The American Cancer Society estimates that approximately 12,810 people will be diagnosed with AML in the United States in 2009. About 70 percent of these patients will die from the disease, and almost all will be adults. The median age of a patient with AML is about 67 years. As an acute disease, AML progresses rapidly and is typically fatal within weeks or months if left untreated.
Clolar is currently approved for pediatric acute lymphoblastic leukemia (ALL) patients who have relapsed or have refractory disease after at least two prior regimens. The drug has become the standard of care in this setting.
Clolar has Orphan Drug designation for adult and pediatric ALL, and seven years of market exclusivity in the United States for relapsed/refractory pediatric ALL. The FDA also granted six months of extended market exclusivity to Clolar under the Best Pharmaceuticals for Children Act.
Clolar should be administered under the supervision of a qualified physician experienced in the use of antineoplastic therapy. Suppression of bone marrow function, which is usually reversible and dose dependent, should be anticipated and is likely to increase the risk of infection, including severe sepsis.
Administration of Clolar results in a rapid reduction of peripheral leukemia cells. Patients should be evaluated and monitored for signs and symptoms of tumor lysis syndrome and cytokine release (e.g., tachypnea, tachycardia, hypotension, pulmonary edema) that could develop into systemic inflammatory response syndrome (SIRS), capillary leak syndrome, or organ dysfunction. Clolar should be discontinued immediately in the event of clinically significant signs or symptoms of SIRS or capillary leak syndrome, either of which can be fatal. The use of prophylactic steroids may be of benefit in preventing signs and symptoms of cytokine release.

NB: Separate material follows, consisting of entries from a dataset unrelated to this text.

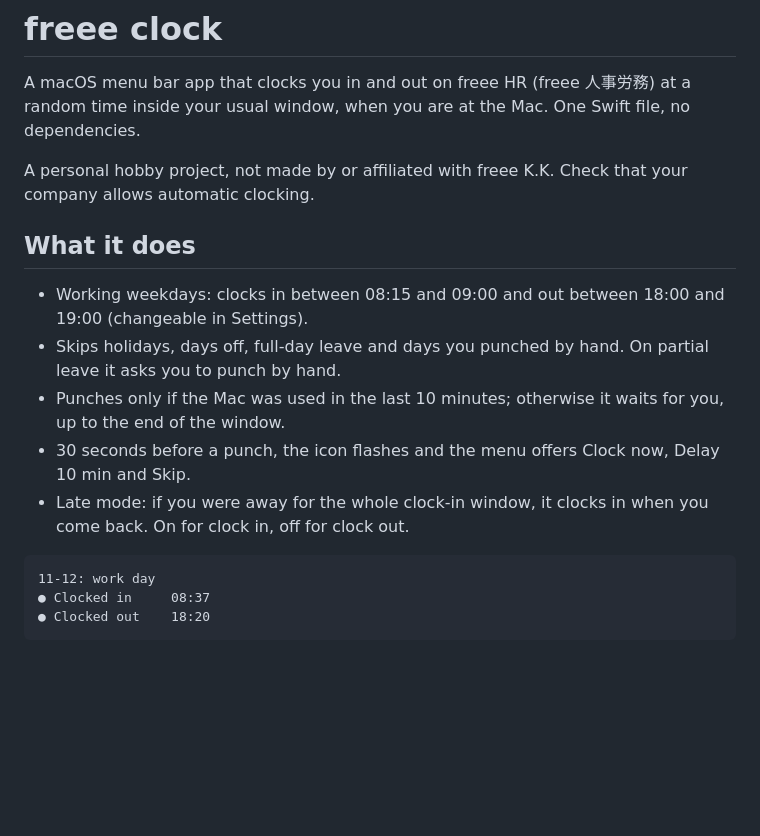
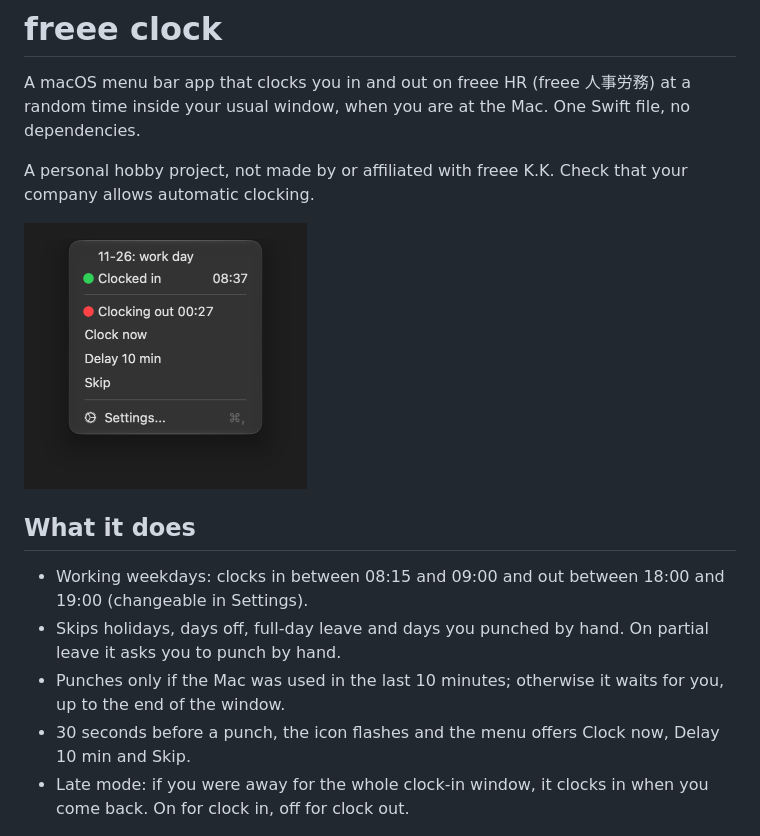
Before and after one commit to k4i-n/freee-clock, a Markdown page: README.md, the part around the change. GitHub-like rendering; pictures changed too: docs/menu.png (added); blank space fills up the shorter version.

Commit message:
docs: show the menu at the top of the readme
Replaces the text copy of the menu with a screenshot of the real menu
during a clock-out countdown, on a sample day.

````diff
--- a/README.md
+++ b/README.md
@@ -3,6 +3,8 @@
 A macOS menu bar app that clocks you in and out on freee HR (freee 人事労務) at a random time inside your usual window, when you are at the Mac. One Swift file, no dependencies.
 
 A personal hobby project, not made by or affiliated with freee K.K. Check that your company allows automatic clocking.
+
+<img src="docs/menu.png" width="283" alt="Menu: today is a work day, clocked in at 08:37, clocking out in 27 seconds with Clock now, Delay 10 min and Skip">
 
 ## What it does
 
@@ -11,12 +13,6 @@ A personal hobby project, not made by or affiliated with freee K.K. Check that y
 - Punches only if the Mac was used in the last 10 minutes; otherwise it waits for you, up to the end of the window.
 - 30 seconds before a punch, the icon flashes and the menu offers Clock now, Delay 10 min and Skip.
 - Late mode: if you were away for the whole clock-in window, it clocks in when you come back. On for clock in, off for clock out.
-
-```
-11-12: work day
-● Clocked in     08:37
-● Clocked out    18:20
-```
 
 <img src="docs/settings.png" width="400" alt="Settings window with clock in and clock out windows and late mode">
 
````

The most common side effects seen after Clolar treatment, regardless of causality, were gastrointestinal tract symptoms, including vomiting, nausea, and diarrhea; hematologic effects, including anemia, leukopenia, thrombocytopenia, neutropenia, and febrile neutropenia; and infection.
Liver and kidney function should be assessed prior to and during treatment with Clolar, as the liver is a target organ for Clolar toxicity and Clolar is excreted primarily through the kidneys. Concomitant use of medications known to induce hepatic or renal toxicity should be avoided.
Clolar may cause fetal harm when administered to a pregnant woman. Women of childbearing potential should be advised to avoid becoming pregnant and avoid breast feeding while receiving treatment with Clolar.